Largely cynical about Joseon’s chances in the upcoming battle, he is seen deserting the navy after playing an integral part in destroying Yi Sun Shin’s almost fully constructed warships, also known as the turtle ship. He’s taken out by Ahn Wi (Lee Seung Jun) but I feel that the truth isn’t so farfetched that’s it completely misrepresents the real Bae Seol. The records are so vague other than he ran away and was executed that I don’t blame the film for filling in a few blanks to portray the general sentiments towards Yi Sun Shin’s leadership.
There’s also the matter of the Japanese which is always a subject of contention when it comes to many Korean battles. Other than two recognizable Japanese actors, the Japanese characters are largely played by a Korean cast like Ryu Seung Ryong and Jo Jin Woong.

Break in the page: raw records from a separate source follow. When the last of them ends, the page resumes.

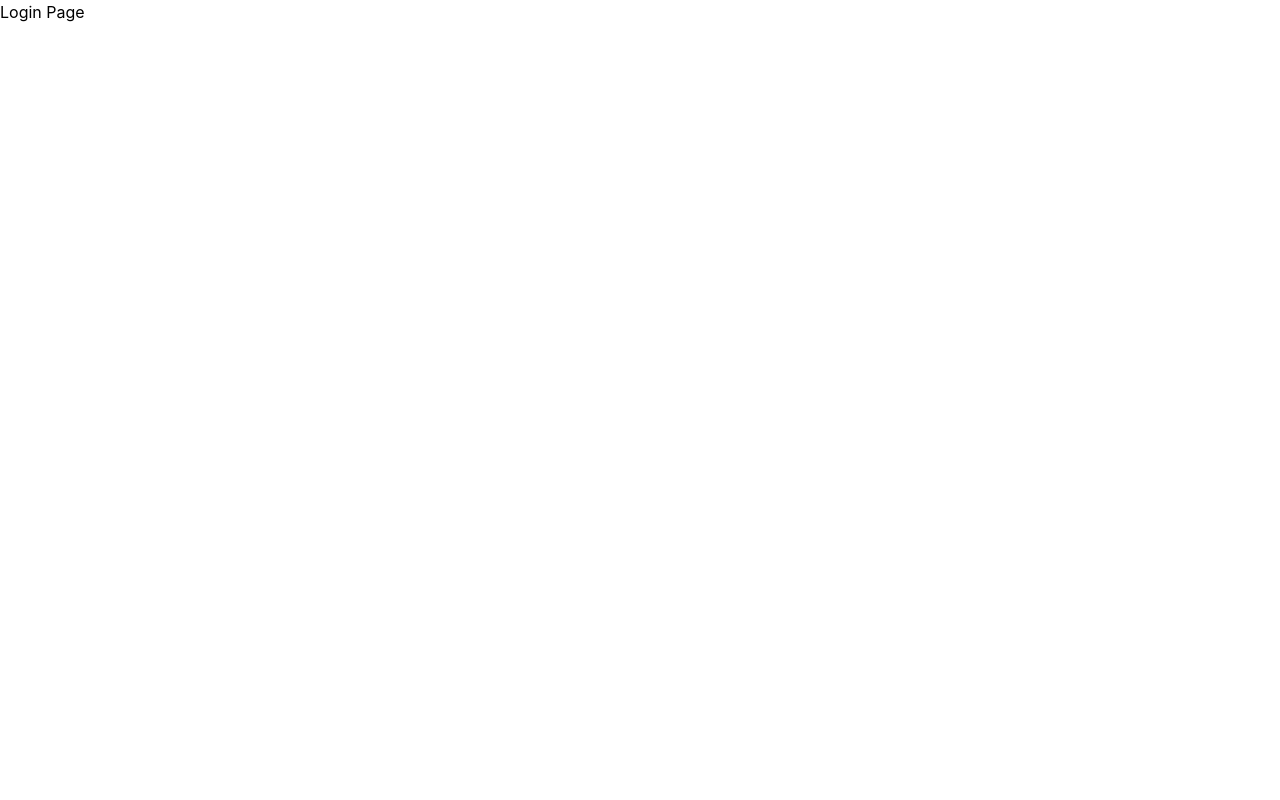
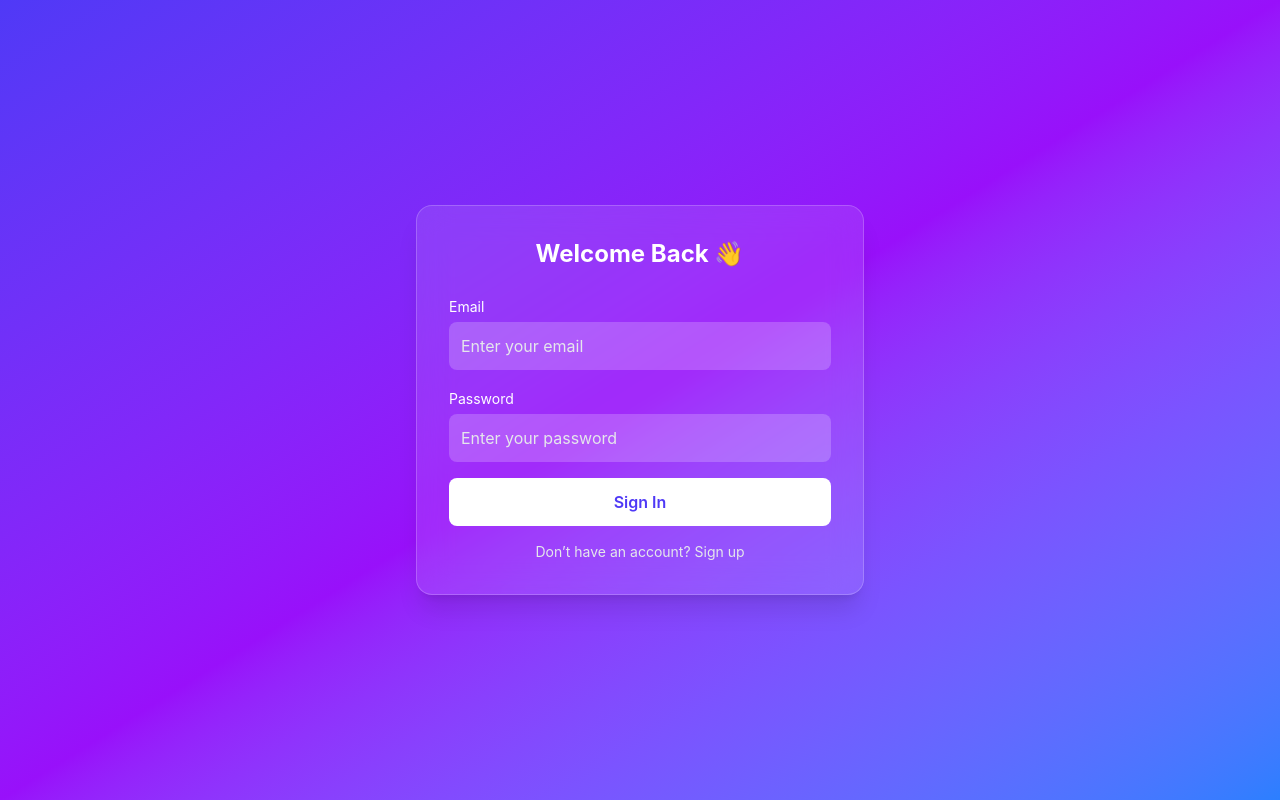
Before and after one commit to Bahram2006/freelancer-order-system, a React (Vite) app: page /login in a window 1280 px wide. Built offline with nearby package versions, Linux system fonts and the light colour scheme.

Commit message:
create premium login page with glass UI and gradient background

```diff
--- a/src/pages/auth/Login.jsx
+++ b/src/pages/auth/Login.jsx
@@ -1,7 +1,48 @@
 export default function Login() {
   return (
-    <div>
-      <h1>Login Page</h1>
+    <div className="min-h-screen flex items-center justify-center bg-gradient-to-br from-indigo-600 via-purple-600 to-blue-500">
+
+      <div className="backdrop-blur-lg bg-white/10 border border-white/20 p-8 rounded-2xl shadow-xl w-full max-w-md">
+
+        <h2 className="text-2xl font-bold text-white mb-6 text-center">
+          Welcome Back 👋
+        </h2>
+
+        <form className="space-y-4">
+
+          <div>
+            <label className="text-white text-sm">Email</label>
+            <input
+              type="email"
+              placeholder="Enter your email"
+              className="w-full mt-1 p-3 rounded-lg bg-white/20 text-white placeholder-gray-200 outline-none focus:ring-2 focus:ring-white"
+            />
+          </div>
+
+          <div>
+            <label className="text-white text-sm">Password</label>
+            <input
+              type="password"
+              placeholder="Enter your password"
+              className="w-full mt-1 p-3 rounded-lg bg-white/20 text-white placeholder-gray-200 outline-none focus:ring-2 focus:ring-white"
+            />
+          </div>
+
+          <button
+            type="submit"
+            className="w-full bg-white text-indigo-600 font-semibold py-3 rounded-lg hover:bg-gray-100 transition"
+          >
+            Sign In
+          </button>
+
+        </form>
+
+        <p className="text-center text-gray-200 text-sm mt-4">
+          Don’t have an account? Sign up
+        </p>
+
+      </div>
+
     </div>
   )
 }
```
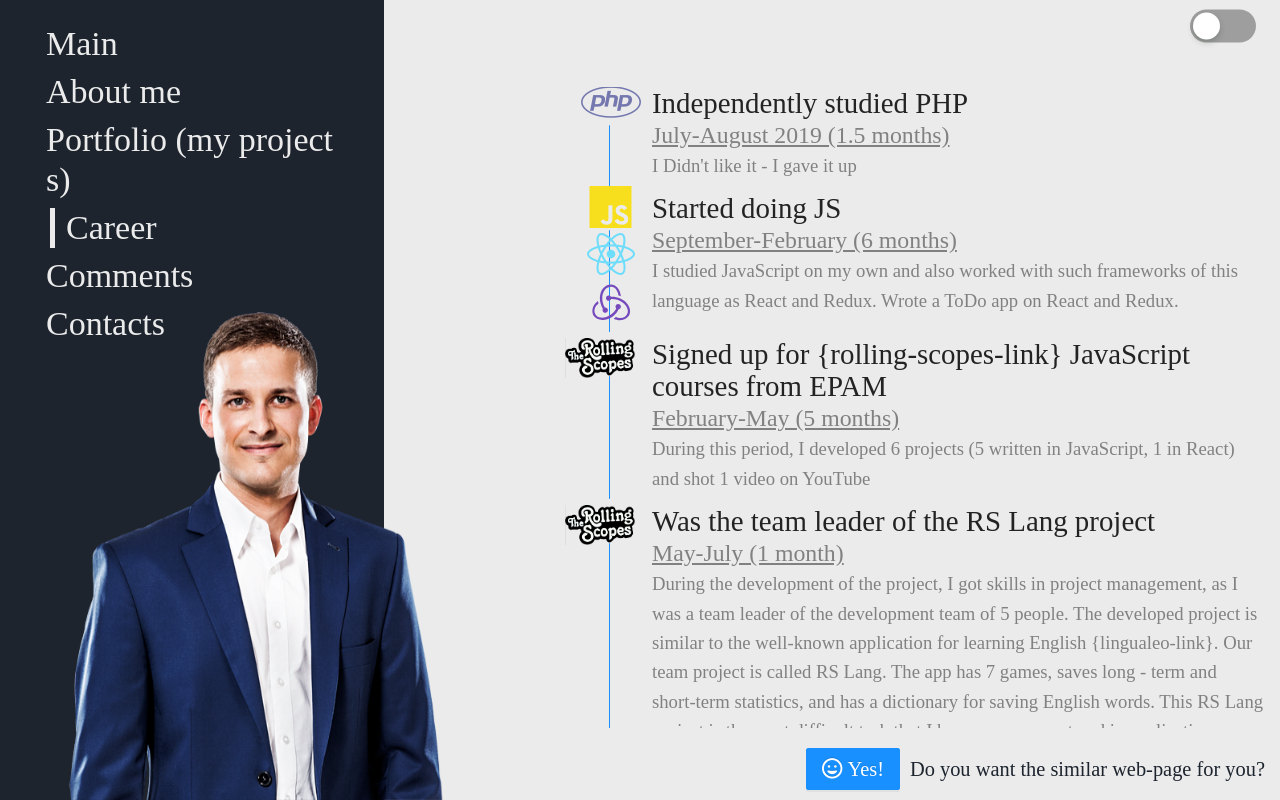
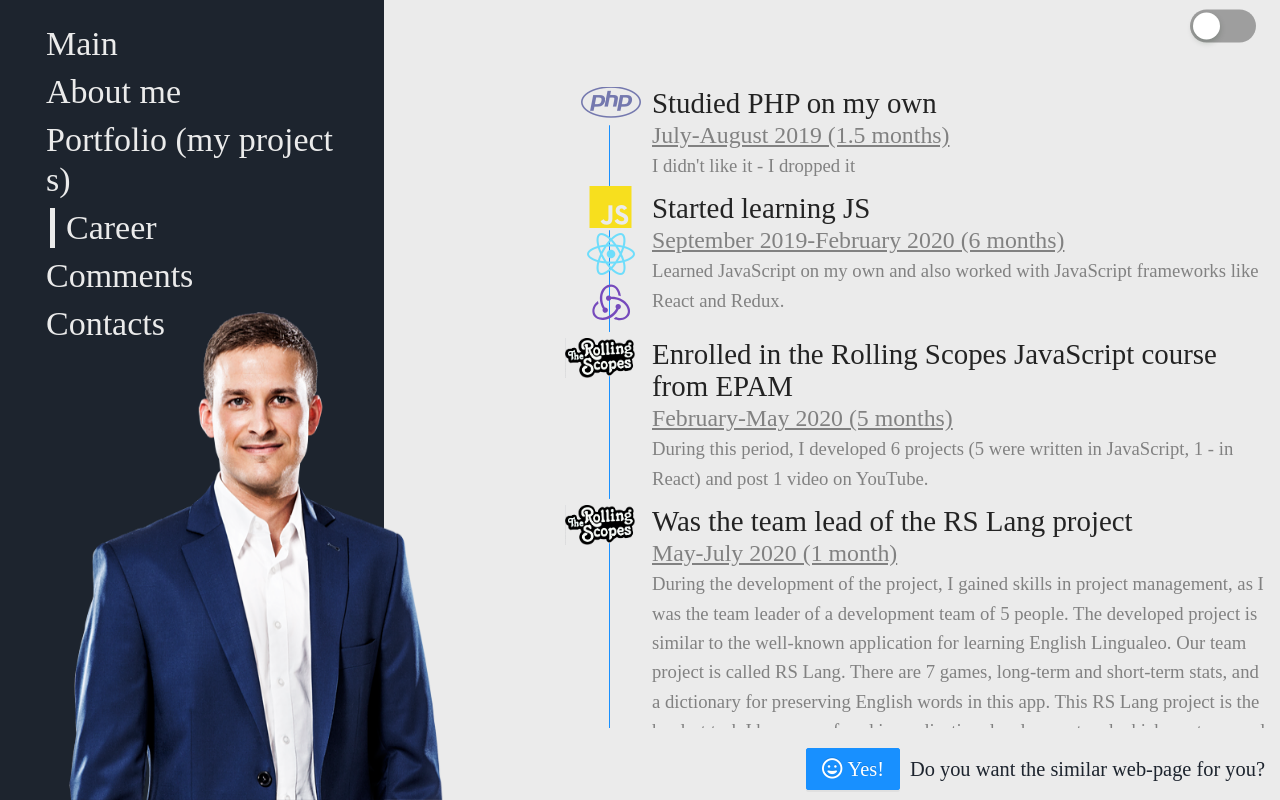
Before and after one commit to M-fil/portfolio, a React (Create React App) app: page /career in a window 1280 px wide. Built offline with nearby package versions, Linux system fonts and the light colour scheme; grey boxes are pictures that could not be loaded; a web font is replaced by a local one.

Commit message:
feat: add text for the Career component

```diff
--- a/public/locales/en/translation.json
+++ b/public/locales/en/translation.json
@@ -58,39 +58,44 @@
   "career": {
     "steps": {
       "php": {
-        "title": "Independently studied PHP",
-        "description": "I Didn't like it - I gave it up",
+        "title": "Studied PHP on my own",
+        "description": "I didn't like it - I dropped it",
         "period": "July-August 2019 (1.5 months)"
       },
       "js-self-education": {
-        "title": "Started doing JS",
-        "description": "I studied JavaScript on my own and also worked with such frameworks of this language as React and Redux. Wrote a ToDo app on React and Redux.",
-        "period": "September-February (6 months)"
+        "title": "Started learning JS",
+        "description": "Learned JavaScript on my own and also worked with JavaScript frameworks like React and Redux.",
+        "period": "September 2019-February 2020 (6 months)"
       },
       "rs-js-single-projects": {
-        "title": "Signed up for {rolling-scopes-link} JavaScript courses from EPAM",
-        "description": "During this period, I developed 6 projects (5 written in JavaScript, 1 in React) and shot 1 video on YouTube",
-        "period": "February-May (5 months)"
+        "title": "Enrolled in the Rolling Scopes JavaScript course from EPAM",
+        "description": "During this period, I developed 6 projects (5 were written in JavaScript, 1 - in React) and post 1 video on YouTube.",
+        "period": "February-May 2020 (5 months)"
       },
       "rs-js-team-projects": {
-        "title": "Was the team leader of the RS Lang project",
-        "description": "During the development of the project, I got skills in project management, as I was a team leader of the development team of 5 people. The developed project is similar to the well-known application for learning English {lingualeo-link}. Our team project is called RS Lang. The app has 7 games, saves long - term and short-term statistics, and has a dictionary for saving English words. This RS Lang project is the most difficult task that I have ever encountered in application development and that I and my team have successfully managed.",
-        "period": "May-July (1 month)"
+        "title": "Was the team lead of the RS Lang project",
+        "description": "During the development of the project, I gained skills in project management, as I was the team leader of a development team of 5 people.\nThe developed project is similar to the well-known application for learning English Lingualeo. Our team project is called RS Lang. There are 7 games, long-term and short-term stats, and a dictionary for preserving English words in this app. This RS Lang project is the hardest task I have ever faced in application development and which my team and I have successfully completed.",
+        "period": "May-July 2020 (1 month)"
       },
       "rs-js-course-finish": {
-        "title": "Was the team leader of the RS Lang project",
-        "description": "During the development of the project, I got skills in project management, as I was a team leader of the development team of 5 people. The developed project is similar to the well-known application for learning English {lingualeo-link}. Our team project is called RS Lang. The app has 7 games, saves long - term and short-term statistics, and has a dictionary for saving English words. This RS Lang project is the most difficult task that I have ever encountered in application development and that I and my team have successfully managed.",
-        "period": "May-July (1 month)"
+        "title": "Finished the Rolling Scopes courses in 15th place in the ranking among more than 800 students",
+        "description": "15th place in the Rolling Scopes rating is my first big achievement in Front-End development. Six months at RS school gave me a powerful start to developing in this direction.",
+        "period": "July 2020"
       },
       "epam-fail": {
-        "title": "Was the team leader of the RS Lang project",
-        "description": "During the development of the project, I got skills in project management, as I was a team leader of the development team of 5 people. The developed project is similar to the well-known application for learning English {lingualeo-link}. Our team project is called RS Lang. The app has 7 games, saves long - term and short-term statistics, and has a dictionary for saving English words. This RS Lang project is the most difficult task that I have ever encountered in application development and that I and my team have successfully managed.",
-        "period": "May-July (1 month)"
+        "title": "Not included in EPAM due to the IT crisis COVID-19",
+        "description": "After completing the Rolling Scopes courses, some students from the TOP-100 in the ranking are selected for the EPAM JavaScript laboratory, where they can continue their studies and subsequently sign a contract. Since I took 15th place, I believe that I had great chances to get into this company.\nBut due to the coronavirus all over the world, and especially in Belarus, I had a change to get into EPAM. Many young IT specialists were fired because companies needed to somehow reduce their personnel costs. Due to the COVID-19 crisis, EPAM refused to recruit Rolling Scopes students.",
+        "period": "July 2020"
       },
       "rs-react": {
-        "title": "Signed up for the {rolling-scopes-link} React course from EPAM",
+        "title": "Enrolled in Rolling Scopes React courses from EPAM",
         "description": "In this course, I continue to study the most used library in Front-End development - React.",
-        "period": "August-Сейчас"
+        "period": "July-August 2020"
+      },
+      "internship": {
+        "title": "Became an Innowise Group trainee",
+        "description": "I was recently contacted by the HR of Innowise Group and offered me an interview for a paid internship as a software engineer (JS). I successfully passed the interview and they made an offer for me!\nNow I am a trainee at Innowise Group and I am sure that I can fulfill my potential in this company.",
+        "period": "August 2020-Now..."
       }
     }
   },
--- a/src/components/career/Career.tsx
+++ b/src/components/career/Career.tsx
@@ -93,6 +93,18 @@ const Career: React.FC = () => {
             />
           )}
         />
+        <Steps.Step
+          title={t('career.steps.internship.title')}
+          subTitle={t('career.steps.internship.period')}
+          description={t('career.steps.internship.description')}
+          status="finish"
+          icon={(
+            <MultipleIcons icons={[
+              { element: 'img', className: 'steps__logo', src: urls.INNOWISE_GROUP_LOGO },
+            ]}
+          />)}
+        >
+        </Steps.Step>
       </Steps>
     </CareerStyle>
   );
--- a/src/constants/constants.tsx
+++ b/src/constants/constants.tsx
@@ -1,5 +1,4 @@
 import {
-  IProjectObject,
   ICommentAuthor,
   ToolType,
   IContactLink,
@@ -12,6 +11,7 @@ import REDUX from '../assets/images/tools/redux.svg';
 import TYPESCRIPT from '../assets/images/tools/typescript.svg';
 import RS_LOGO from '../assets/images/steps/rs-logo.png';
 import EPAM_LOGO from '../assets/images/steps/epam-logo.png';
+import INNOWISE_GROUP_LOGO from '../assets/images/steps/innowise-group.png';
 import REACT_TESTING_LIBRARY from '../assets/images/tools/react-testing-library.png';
 
 const urls: {
@@ -23,6 +23,7 @@ const urls: {
   CV_LINK_URL: 'https://drive.google.com/file/d/1G0xogM0rIs7q5GnWM7rIlALGv7tVEfbe/view?usp=sharing',
   PERSONAL_GITHUB_URL: 'https://api.github.com/users/M-fil',
   RS_LOGO,
+  INNOWISE_GROUP_LOGO,
   EPAM_LOGO,
   RUSSIA_FLAG: 'https://upload.wikimedia.org/wikipedia/commons/f/f3/Flag_of_Russia.svg',
   ENGLAND_FLAG: 'https://images-na.ssl-images-amazon.com/images/I/2102hNwuHyL._AC_.jpg',
```
Also changed, not shown: public/locales/ru/translation.json (+17 -12 lines), src/assets/images/steps/innowise-group.png (added).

Despite that, it’s fascinating to watch Ryu Seung Ryong’s depiction of Kurushima Michifusa go up against the Yi Sun Shin. There’s a great operatic tragedy depicted in Ryu Seung Ryong’s performance but the real gem is the differences in how these two figures lead their army. Where Kurushima is bold and unflinching, Yi Sun Shin struggles with appearing strong and unforgiving in front of his men. Where Yi Sun Shin is a logical strategist, Kurushima relies on his strength in number tactics to send ship after ship into the swirling tides of Myeongryang.
The most surprising thing about this movie is that it’s fairly short, running a little over two hours. I think the pacing of the film would do far better with a slower first act that gives the film time to explain all of the necessary events and give the audience time to get to know the countless characters. Nevertheless, the battle sequence is truly a cinematic masterpiece for a war film aided by such great performances by the cast.